Pestis, pestilentia), in medicine, a term given to any epidemic disease causing a great mortality, and used in this sense by Galen and the a ncient medical writers, but now confined to a special disease, otherwise called Oriental, Levantine, or Bubonic Plague, which may be shortly defined a specific infectious fever, one variety being characterized by buboes (glandular swellings) and carbuncles.
It appeared in Gaul in 546, where it is described by Gregory of Tours with the same symptoms as lues inguinaria (from the frequent seat of buboes in the groin).
In the second of these, which occurred in the Ahmedabad district of the Bombay Presidency in 1683-89, buboes ale distinctly described.
The Bombay Plague Research Committee, whose experience is unequalled, say: " In a number of instances points of inoculation were found on the extremities of patients, from which plague cultures were obtained, and in these cases buboes were found above the point of inoculation.

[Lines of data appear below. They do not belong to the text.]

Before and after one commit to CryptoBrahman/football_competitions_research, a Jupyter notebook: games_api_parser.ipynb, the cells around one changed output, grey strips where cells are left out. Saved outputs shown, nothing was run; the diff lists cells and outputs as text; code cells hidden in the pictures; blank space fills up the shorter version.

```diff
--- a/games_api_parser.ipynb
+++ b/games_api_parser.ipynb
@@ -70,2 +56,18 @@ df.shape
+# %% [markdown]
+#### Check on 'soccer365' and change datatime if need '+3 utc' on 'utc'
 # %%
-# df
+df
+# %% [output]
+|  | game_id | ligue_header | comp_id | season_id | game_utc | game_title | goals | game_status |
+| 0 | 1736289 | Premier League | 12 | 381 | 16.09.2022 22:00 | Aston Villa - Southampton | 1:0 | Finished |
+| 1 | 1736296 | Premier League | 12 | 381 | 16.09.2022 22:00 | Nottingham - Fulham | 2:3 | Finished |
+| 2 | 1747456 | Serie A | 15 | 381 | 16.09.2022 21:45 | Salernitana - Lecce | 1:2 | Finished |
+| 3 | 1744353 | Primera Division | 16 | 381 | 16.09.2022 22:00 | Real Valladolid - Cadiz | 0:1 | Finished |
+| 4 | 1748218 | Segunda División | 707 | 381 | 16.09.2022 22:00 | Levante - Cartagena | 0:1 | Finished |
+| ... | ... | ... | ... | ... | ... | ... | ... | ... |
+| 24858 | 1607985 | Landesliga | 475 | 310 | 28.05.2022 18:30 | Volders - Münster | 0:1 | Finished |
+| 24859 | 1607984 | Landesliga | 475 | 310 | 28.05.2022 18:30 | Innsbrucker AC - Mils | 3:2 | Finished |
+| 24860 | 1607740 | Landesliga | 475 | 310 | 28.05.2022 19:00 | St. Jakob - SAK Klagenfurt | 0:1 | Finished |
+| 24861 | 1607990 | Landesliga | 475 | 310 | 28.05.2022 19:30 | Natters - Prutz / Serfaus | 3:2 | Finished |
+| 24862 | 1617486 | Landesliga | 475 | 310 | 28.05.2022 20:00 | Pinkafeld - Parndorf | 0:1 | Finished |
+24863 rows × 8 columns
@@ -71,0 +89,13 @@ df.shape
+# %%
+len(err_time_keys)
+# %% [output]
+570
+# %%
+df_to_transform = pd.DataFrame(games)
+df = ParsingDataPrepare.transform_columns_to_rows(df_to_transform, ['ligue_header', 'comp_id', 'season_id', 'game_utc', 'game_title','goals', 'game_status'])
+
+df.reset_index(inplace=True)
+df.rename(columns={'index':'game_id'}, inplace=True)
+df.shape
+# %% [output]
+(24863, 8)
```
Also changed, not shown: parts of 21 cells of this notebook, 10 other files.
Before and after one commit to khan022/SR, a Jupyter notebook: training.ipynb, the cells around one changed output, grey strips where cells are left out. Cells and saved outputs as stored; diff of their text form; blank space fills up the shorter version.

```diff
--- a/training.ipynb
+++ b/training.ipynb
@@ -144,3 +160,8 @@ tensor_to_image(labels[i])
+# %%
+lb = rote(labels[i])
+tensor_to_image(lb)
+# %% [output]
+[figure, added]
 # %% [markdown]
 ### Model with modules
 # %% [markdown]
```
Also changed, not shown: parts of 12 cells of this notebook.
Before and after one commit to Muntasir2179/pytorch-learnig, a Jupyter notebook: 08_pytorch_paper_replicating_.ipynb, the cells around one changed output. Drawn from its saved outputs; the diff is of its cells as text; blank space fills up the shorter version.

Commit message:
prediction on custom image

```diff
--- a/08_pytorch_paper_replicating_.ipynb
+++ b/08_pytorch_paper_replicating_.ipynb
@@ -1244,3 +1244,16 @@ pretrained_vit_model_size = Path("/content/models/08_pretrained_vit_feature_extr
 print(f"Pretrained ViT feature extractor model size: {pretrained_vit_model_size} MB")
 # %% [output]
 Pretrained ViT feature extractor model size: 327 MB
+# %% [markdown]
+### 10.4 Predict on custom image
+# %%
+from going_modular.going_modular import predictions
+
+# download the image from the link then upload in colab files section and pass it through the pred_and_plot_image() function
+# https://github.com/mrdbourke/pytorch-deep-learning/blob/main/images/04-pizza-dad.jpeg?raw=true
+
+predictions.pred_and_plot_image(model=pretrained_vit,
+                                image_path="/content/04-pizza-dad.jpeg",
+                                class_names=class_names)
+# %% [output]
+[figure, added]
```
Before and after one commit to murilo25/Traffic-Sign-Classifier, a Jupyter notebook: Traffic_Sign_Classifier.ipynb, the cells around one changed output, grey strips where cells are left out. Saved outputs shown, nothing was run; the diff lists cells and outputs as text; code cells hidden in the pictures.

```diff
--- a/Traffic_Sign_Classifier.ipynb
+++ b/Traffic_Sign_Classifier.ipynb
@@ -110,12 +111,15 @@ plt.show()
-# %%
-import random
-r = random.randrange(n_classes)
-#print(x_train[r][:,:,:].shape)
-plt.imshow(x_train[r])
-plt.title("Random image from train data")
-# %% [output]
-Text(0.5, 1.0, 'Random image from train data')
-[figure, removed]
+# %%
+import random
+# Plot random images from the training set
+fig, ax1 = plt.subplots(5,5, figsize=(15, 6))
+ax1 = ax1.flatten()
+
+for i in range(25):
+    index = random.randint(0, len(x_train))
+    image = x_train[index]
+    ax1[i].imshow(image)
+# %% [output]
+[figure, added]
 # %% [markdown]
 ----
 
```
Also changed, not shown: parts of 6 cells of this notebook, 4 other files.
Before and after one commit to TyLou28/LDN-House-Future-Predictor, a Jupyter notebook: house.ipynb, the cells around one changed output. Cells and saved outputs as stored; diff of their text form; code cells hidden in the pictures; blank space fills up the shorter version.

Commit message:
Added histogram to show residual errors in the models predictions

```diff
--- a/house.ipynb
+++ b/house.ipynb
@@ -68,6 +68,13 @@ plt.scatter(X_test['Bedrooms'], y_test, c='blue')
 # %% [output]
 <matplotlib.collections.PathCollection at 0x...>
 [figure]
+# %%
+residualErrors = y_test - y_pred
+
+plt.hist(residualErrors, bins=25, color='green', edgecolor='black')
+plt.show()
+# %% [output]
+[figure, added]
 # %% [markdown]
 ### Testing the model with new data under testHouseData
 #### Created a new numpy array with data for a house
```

The really pathognomonic sign is the appearance of buboes or inflamed glands, which happens early in the illness, usually on the second day; sometimes they are present from the outset, sometimes they cannot be detected before the third day, or even later.
Sometimes the buboes are multiple and on both sides, but more commonly they are unilateral.
Petechiae occur over buboes or on the abdomen, but they are not very common, except in fatal cases, when they appear shortly before death.
Buboes should be treated on ordinary surgical principles.
(2) Rufus speaks of the buboes called pestilential as being specially fatal, and as being found chiefly in Libya, Egypt and Syria, He refers to the testimony of a physician Dionysius, who lived probably in the 3rd century B.C. or earlier, as and to Dioscorides and Posidonius, who fully described these buboes in a work on the plague which prevailed in Libya in their time.
It is found in the buboes in ordinary cases, in the blood in the so-called " septicaemic " cases, and in the sputum of pneumonic cases.